Yes, that’s right: one hundred tubas. Braxton wrote this piece in the early 1970s, and the performance documented here took place at the World Financial Center in New York City's Battery City Park in 2006. Divided into four groups of 25 tubaists that are each overseen by a conductor (including Braxton himself and longtime collaborator Taylor Ho Bynum), the ensemble here must have taken up a fair bit of space in the physical world, to say the least. On the more minimal side of the full spectrum of Braxton’s catalog, Composition No. 19 rumbles across swathes of unbroken low end as it slowly burns its way through a score focused on overlapping swells and rubato mid-range phrases. The piece’s drama stems from the tension between the formless mass of bass tuba drone and the moments in which small groups of tubas lock together into quasi-melodies, which often hit like peaks of sudden occult energy that you might find in the score to a horror movie.
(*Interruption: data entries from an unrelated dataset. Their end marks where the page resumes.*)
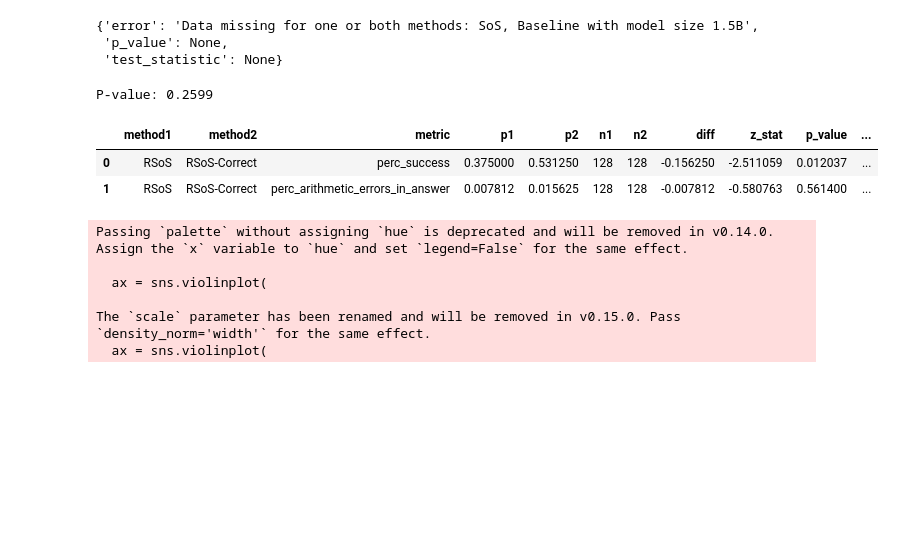
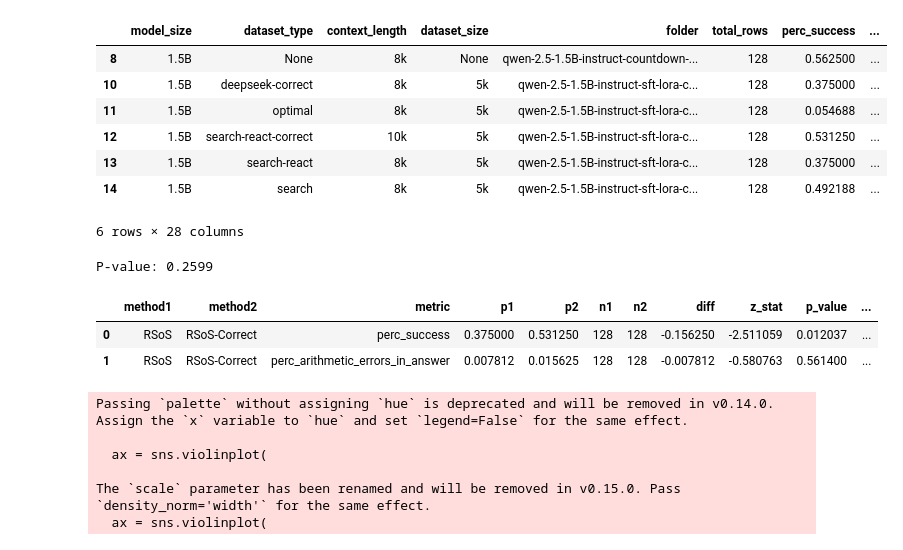
Before and after one commit to chloeli-15/stream-of-search, a Jupyter notebook: results/trajectory_analysis (3).ipynb, the cells around one changed output. Cells and saved outputs as stored; diff of their text form; code cells hidden in the pictures; blank space fills up the shorter version.

Commit message:
main results finalized

```diff
--- a/results/trajectory_analysis (3).ipynb
+++ b/results/trajectory_analysis (3).ipynb
@@ -457,6 +457,8 @@ def parse_model_filepath(filepath):
     context_match = re.search(r'seq(\d+k)', model_folder)
     if context_match:
         result["context_length"] = context_match.group(1)
+    elif "baseline" in model_folder:
+        result["context_length"] = "8k"
     else:
         result["context_length"] = "4k"  # Default to 4k if not found
 
@@ -473,7 +475,7 @@ def parse_model_filepath(filepath):
         "SoS": r"qwen-2\.5-[01]\.5B-instruct-sft-lora-countdown-search-seq\d+k-\d+k",
         "RSoS": r"qwen-2\.5-[01]\.5B-instruct-sft-lora-countdown-search-react-seq\d+k-\d+k",
         "RSoS-Correct": r"qwen-2\.5-[01]\.5B-instruct-sft-lora-countdown-search-react-correct-seq\d+k-\d+k",
-        "Distill": r"qwen-2\.5-[01]\.5B-instruct-sft-lora-countdown-deepseek-\d+k-\d+k"
+        "Distill": r"qwen-2\.5-[01]\.5B-instruct-sft-lora-countdown-deepseek-correct-seq\d+k-\d+k"
     }
 
     # Find matching method pattern
@@ -582,6 +584,8 @@ def process_json_files(base_dir):
     # Process each file to get individual trajectories
     all_trajectories = []
     for file_path in tqdm(test_files):
+        if "baseline" in file_path:
+            print("processing baseline")
         df = process_trajectories_to_dataframe(file_path)
         all_trajectories.append(df)
 
@@ -656,6 +660,15 @@ def process_json_files(base_dir):
                 "perc_incomplete_trajectories": total_has_formatting_issues_and_reach_max_tokens/total_rows,
                 "perc_formatting_issues": total_has_formatting_issues/total_rows,
                 "perc_has_no_solution": total_has_no_solution/total_rows,
+
+                "perc_arithmetic_errors_in_answer_over_error": total_has_arithmetic_error/(total_rows-total_is_valid),
+                "perc_sign_errors_in_answer_over_error": total_has_sign_error/(total_rows-total_is_valid),
+                "perc_using_invalid_numbers_over_error": total_has_invalid_number/(total_rows-total_is_valid),
+                "perc_mismatched_target_over_error": total_has_mismatched_target/(total_rows-total_is_valid),
+                "perc_incomplete_trajectories_over_error": total_has_formatting_issues_and_reach_max_tokens/(total_rows-total_is_valid),
+                "perc_formatting_issues_over_error": total_has_formatting_issues/(total_rows-total_is_valid),
+                "perc_has_no_solution_over_error": total_has_no_solution/(total_rows-total_is_valid),
+
                 "mean_perc_arithmetic_errors_in_full_trajectory": mean_percentage_arithmetic_error,
                 "max_token_count_occurrences": max_token_count_occurrences/total_rows,
                 "max_tokens": max_tokens,
@@ -747,7 +758,16 @@ metrics = [
     'perc_mismatched_target',
     'perc_incomplete_trajectories',
     'perc_formatting_issues',
-    'mean_perc_arithmetic_errors_in_full_trajectory'
+    'mean_perc_arithmetic_errors_in_full_trajectory',
+
+    "perc_arithmetic_errors_in_answer_over_error",
+    "perc_sign_errors_in_answer_over_error",
+    "perc_using_invalid_numbers_over_error",
+    "perc_mismatched_target_over_error",
+    "perc_incomplete_trajectories_over_error",
+    "perc_formatting_issues_over_error",
+    "perc_has_no_solution_over_error",
+
 ]
 
 # Define method order and colors
@@ -888,3 +898,14 @@ All plots saved to the 'images/' directory
+# %%
+filtered_df[filtered_df['model_size'] == size]
+# %% [output]
+|  | model_size | dataset_type | context_length | dataset_size | folder | total_rows | perc_success | ... |
+| 8 | 1.5B | None | 8k | None | qwen-2.5-1.5B-instruct-countdown-... | 128 | 0.562500 | ... |
+| 10 | 1.5B | deepseek-correct | 8k | 5k | qwen-2.5-1.5B-instruct-sft-lora-c... | 128 | 0.375000 | ... |
+| 11 | 1.5B | optimal | 8k | 5k | qwen-2.5-1.5B-instruct-sft-lora-c... | 128 | 0.054688 | ... |
+| 12 | 1.5B | search-react-correct | 10k | 5k | qwen-2.5-1.5B-instruct-sft-lora-c... | 128 | 0.531250 | ... |
+| 13 | 1.5B | search-react | 8k | 5k | qwen-2.5-1.5B-instruct-sft-lora-c... | 128 | 0.375000 | ... |
+| 14 | 1.5B | search | 8k | 5k | qwen-2.5-1.5B-instruct-sft-lora-c... | 128 | 0.492188 | ... |
+6 rows × 28 columns
 # %%
 from scipy import stats
 from statsmodels.stats import proportion
@@ -1002,12 +1023,6 @@ def compare_all_methods(df, methods, metrics, model_size='1.5B'):
                     results.append(result)
 
     return pd.DataFrame(results)
-# %%
-result
-# %% [output]
-{'error': 'Data missing for one or both methods: SoS, Baseline with model size 1.5B',
- 'p_value': None,
- 'test_statistic': None}
 # %%
 # Compare two specific methods on success rate
 result = compare_methods(filtered_df, 'SoS', 'Baseline', 'perc_success')
```
Also changed, not shown: parts of 6 cells of this notebook, 36 other files.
The two halves of the composition both stretch past the 20-minute mark, and though they occasionally settle into periods of near stasis, Braxton keeps the narrative continually moving forward. The first piece culminates in a climax of interlaced tuba blasts that possesses a level of firepower that could only be realized with, well… . So. Many. Tubas. The second half of the piece, in typical Braxton fashion, maintains a bedrock of droning tuba output but allows certain players to stretch out and “exit” that framework as they start spiraling off into torrents of free-jazz anti-melody. At other moments, Braxton switches up the textural palette on display, encouraging certain tubaists to manically blow air into their instruments or scrape their fingers across the buttons, which introduces sinister wind-like and percussive elements into the already pitch-black haze. The last four minutes or so of the piece have to be heard to be believed, as those aforementioned peals of what seemed to be improvised tuba skronk prove to be tightly notated, to the point that many tubas at once lock in to pump out the same atonal phrases together.
6) Duo (Improv) 2017 – Anthony Braxton and Eugene Chadbourne
A meeting of two iconoclasts and friends for many decades, this album finds Braxton linking up with legendary genre-obliterating guitarist and string player Eugene Chadbourne for roughly eight hours of duo improvisation, with Braxton on sax and Chadbourne on various guitars and banjos. Operating somewhere in the wide territory of Appalachian folk guitar, American Primitive performance (à la John Fahey), and mutated, “rock”-adjacent free improv, Chadbourne was, according to legend, persuaded by Braxton to seriously pursue music when he was on the cusp of switching his main focus from music to journalism in the 1970s. The telepathic interplay between Braxton and Chadbourne in these sessions is nothing short of spellbinding, illustrating the depths to which both artists have explored in the style of free improv, and the language they so easily latch into when put in the same room together. Though there are plenty of moments in which the two of them roar into full assault mode, deluging us with continual streams of notes meant to overwhelm our senses, the most common baseline they occupy here is one of open space and careful listening to each other. Braxton deftly switches between barked, guttural phrases on the low end of the sax’s range to his typically raucous, squealed upper register. Chadbourne demonstrates his comfort on the guitar in virtually any tonality or rhythmic framework as he shifts between steadily chugging, finger-picked phrases that sound like corrupted back-porch folk music, to squalls of fast fretwork that fall off the deep end into sheer mania. Chadbourne essentially plays the wild-card here as he switches from instrument to instrument, cycling from the acoustic twang of the banjo to the long, throbbing sustain of the baritone electric guitar, to the textural scrape of the prepared guitar with its frets loaded with bits of metal and wood. This opens up a fascinating context in which Braxton plays the role of the straighter, more regimented player in the duo, “limited” to the vocabulary of solo sax performance – though of course, in Braxton’s hands, the solo saxophone contains an entire universe.